Coming rip-roaring out of obscurity and into the forefront of modern rock, central Pennsylvania four piece The Twindows aren’t afraid to push the envelope and cut lose on their debut record, Valkyrie 2.0, release this last March to the wide spread approval of critics and fans. Rooted in classic riffage and guttural DIY attitudes, Twindows give you the impression that don’t really care who you are or what your story is, they just want to make unpretentious, unfiltered guitar rock, and they accomplish just that on this album.
The Twindows got their start in a Williamsburg, Pennsylvania punk commune but soon expanded into playing shows in the Philadelphia market. Their first official album, Valkyrie 2.0 was preceded by 2016’s Super Demo, a Meet the Beatles sort of introduction to Twindows’ east coast brand of grunge. They don’t attempt to reinvent the Seattle sound like a lot of bands that followed the early 90s explosion of alternative rock, instead there are a variety of modern influences incorporated into the band’s sound.
Lead singer and guitarist Aster Grimm has an e
pic vibrato in her range that is equal parts Jello Biafra as it is Carrie Akre or Mia Zapata. The shifts in tempo between tracks like the defiant album opener “Like My Music,” and “Dig Tree” exhibit great maturity in the group’s songwriting as well. For a prime example, look no further than the ambitious “Ska Death (Ska Death Lounge Death Ska),” which as its name implies, incorporates three complicated genres and their time signatures into a single anthem, making for perhaps the highest point on the entire album. Anyone who’s looking for another Smashing Pumpkins knockoff will be sorely disappointed in the content found on Valkyrie 2.0 and its marvelous originality. After all, it is the greatest bands that are the ones who can give us all the familiar flavors that we love but still continue to evolve, isn’t it?
The Twindows are definitely making a statement with their debut album, and it goes beyond the cutting rebellion in “Pulp.” Perhaps it is that the true spirit of raw amplifier destruction, embodied in classic Seattle albums like Houdini and Facelift, is not dead nor being revived, but being reborn on the opposite coastline in 2018. We could choose debate over artistic origins and the tree of influences (that will always inevitably end in a fight over whose scene is the “purist”), get into the aesthetics of contemporary punk rock in a new age of resistance, compare them against the ethics of various artists from past to present and what they may or may not have done were they to have been placed in this particular timeline.

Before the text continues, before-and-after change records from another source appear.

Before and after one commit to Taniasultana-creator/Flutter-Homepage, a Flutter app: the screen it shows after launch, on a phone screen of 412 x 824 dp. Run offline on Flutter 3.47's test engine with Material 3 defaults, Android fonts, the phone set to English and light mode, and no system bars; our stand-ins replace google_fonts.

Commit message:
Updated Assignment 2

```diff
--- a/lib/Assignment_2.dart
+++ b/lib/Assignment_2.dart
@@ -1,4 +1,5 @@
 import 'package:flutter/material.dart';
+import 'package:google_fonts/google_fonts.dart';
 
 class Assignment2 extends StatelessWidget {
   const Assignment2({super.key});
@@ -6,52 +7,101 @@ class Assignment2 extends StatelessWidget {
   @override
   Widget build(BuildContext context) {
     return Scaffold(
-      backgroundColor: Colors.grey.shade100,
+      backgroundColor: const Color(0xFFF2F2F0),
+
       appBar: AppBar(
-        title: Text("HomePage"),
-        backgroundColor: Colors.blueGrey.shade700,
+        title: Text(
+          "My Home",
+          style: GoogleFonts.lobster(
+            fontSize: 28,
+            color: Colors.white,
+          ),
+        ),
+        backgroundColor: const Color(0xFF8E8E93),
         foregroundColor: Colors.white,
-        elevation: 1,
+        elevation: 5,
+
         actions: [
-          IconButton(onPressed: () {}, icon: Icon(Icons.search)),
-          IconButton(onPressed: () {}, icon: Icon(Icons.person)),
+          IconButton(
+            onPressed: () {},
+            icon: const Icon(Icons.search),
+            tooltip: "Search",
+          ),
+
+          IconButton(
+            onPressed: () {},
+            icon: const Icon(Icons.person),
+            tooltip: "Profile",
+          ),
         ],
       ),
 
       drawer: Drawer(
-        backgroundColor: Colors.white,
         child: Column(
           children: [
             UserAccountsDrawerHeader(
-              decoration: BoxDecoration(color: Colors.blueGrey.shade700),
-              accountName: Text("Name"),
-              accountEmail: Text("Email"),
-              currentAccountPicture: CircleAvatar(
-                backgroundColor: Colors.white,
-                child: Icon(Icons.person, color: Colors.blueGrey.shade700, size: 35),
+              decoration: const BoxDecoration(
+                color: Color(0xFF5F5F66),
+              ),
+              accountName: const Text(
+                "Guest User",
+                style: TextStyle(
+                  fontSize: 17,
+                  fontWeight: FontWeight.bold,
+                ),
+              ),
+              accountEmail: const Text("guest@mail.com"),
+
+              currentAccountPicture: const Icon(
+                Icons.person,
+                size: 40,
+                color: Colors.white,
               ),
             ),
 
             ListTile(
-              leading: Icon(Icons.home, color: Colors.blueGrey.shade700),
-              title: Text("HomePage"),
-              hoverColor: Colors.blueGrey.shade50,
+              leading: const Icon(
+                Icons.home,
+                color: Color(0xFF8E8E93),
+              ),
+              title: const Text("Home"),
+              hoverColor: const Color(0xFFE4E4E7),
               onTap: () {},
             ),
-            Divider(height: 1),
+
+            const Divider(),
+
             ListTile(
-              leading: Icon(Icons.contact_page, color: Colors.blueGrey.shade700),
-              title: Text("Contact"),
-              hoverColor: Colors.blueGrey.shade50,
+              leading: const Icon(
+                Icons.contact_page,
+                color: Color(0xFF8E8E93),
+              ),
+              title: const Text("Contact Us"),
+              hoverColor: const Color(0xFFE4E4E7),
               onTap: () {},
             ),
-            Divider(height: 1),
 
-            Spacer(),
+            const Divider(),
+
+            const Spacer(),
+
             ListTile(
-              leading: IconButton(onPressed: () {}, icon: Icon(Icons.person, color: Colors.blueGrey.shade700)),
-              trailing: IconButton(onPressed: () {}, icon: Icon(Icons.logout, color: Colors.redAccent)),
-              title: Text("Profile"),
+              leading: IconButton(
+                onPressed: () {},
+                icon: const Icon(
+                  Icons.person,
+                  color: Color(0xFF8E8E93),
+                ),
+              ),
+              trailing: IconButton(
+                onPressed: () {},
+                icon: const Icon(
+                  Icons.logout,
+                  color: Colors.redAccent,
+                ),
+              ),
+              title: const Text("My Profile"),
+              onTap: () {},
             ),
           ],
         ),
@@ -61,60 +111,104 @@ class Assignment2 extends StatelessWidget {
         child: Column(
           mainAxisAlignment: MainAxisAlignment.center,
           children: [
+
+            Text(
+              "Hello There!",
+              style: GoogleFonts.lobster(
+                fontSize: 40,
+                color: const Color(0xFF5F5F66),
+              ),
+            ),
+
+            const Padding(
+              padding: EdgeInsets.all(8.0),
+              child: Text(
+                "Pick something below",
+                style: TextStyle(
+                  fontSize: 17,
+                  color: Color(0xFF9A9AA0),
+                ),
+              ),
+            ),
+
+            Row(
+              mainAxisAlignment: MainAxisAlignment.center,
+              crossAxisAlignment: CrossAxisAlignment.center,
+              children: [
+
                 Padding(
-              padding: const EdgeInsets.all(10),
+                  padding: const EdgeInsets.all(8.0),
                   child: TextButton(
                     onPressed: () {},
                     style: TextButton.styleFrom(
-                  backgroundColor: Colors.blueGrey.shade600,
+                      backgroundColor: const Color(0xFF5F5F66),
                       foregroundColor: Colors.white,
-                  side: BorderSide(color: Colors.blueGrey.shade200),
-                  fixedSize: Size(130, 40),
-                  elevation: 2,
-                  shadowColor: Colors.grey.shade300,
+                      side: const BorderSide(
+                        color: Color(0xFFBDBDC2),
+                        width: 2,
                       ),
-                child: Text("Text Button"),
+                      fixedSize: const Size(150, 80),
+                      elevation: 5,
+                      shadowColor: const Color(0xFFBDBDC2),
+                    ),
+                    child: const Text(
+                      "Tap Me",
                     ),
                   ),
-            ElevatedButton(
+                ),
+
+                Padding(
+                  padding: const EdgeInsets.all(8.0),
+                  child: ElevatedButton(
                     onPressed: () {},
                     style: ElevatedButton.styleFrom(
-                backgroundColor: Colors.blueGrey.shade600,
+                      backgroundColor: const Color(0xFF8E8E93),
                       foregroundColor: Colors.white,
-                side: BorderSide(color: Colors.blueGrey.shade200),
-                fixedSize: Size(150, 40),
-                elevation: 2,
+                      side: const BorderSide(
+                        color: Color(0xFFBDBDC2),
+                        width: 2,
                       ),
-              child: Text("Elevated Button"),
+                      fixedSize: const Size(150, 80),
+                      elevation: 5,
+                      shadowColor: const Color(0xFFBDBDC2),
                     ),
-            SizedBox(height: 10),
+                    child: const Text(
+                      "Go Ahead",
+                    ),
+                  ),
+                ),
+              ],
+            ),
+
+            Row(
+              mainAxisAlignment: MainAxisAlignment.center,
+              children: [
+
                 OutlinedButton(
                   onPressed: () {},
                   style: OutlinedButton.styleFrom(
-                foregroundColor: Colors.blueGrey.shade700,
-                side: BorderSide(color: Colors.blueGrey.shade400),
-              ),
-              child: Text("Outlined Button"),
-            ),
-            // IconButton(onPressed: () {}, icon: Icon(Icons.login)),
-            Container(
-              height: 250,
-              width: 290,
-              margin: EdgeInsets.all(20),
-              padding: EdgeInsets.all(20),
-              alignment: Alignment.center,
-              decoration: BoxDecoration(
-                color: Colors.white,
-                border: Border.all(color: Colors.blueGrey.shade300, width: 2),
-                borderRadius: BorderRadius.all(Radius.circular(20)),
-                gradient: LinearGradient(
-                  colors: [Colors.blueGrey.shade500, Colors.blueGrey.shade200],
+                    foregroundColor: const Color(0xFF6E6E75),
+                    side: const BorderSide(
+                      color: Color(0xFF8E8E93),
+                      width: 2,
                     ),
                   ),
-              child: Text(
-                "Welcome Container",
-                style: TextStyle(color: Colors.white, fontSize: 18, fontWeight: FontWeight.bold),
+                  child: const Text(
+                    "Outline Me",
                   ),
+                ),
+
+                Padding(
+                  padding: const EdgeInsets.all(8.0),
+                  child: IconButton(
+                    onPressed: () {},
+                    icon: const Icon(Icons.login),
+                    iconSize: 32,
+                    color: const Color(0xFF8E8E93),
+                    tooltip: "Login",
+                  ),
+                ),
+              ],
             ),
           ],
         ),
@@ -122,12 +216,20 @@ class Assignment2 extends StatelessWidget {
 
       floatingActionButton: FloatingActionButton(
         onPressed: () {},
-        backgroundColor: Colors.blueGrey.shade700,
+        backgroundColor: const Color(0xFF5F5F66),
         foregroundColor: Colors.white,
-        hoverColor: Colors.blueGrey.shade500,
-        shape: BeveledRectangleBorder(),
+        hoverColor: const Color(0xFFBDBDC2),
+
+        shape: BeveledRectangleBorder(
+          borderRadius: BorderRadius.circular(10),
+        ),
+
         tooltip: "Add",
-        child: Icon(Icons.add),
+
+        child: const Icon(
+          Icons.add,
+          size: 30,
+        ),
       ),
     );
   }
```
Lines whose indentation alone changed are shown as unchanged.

Or we could embrace the more refined message in Valkyrie 2.0, which I interpret to be simple; the scene culture and the posers who uphold it be damned, here’s 45 minutes of sonic anarchy that rebels against you. That, my friends, is not only the very definition of punk rock, it’s the foundation of true art.
For more information on The Twindows and they’re incredible debut album Valkyrie 2.0, visit them online at their official website (http://thetwindows.com/),
Facebook page (facebook.com/thetwindowsmusic/) and YouTube channel.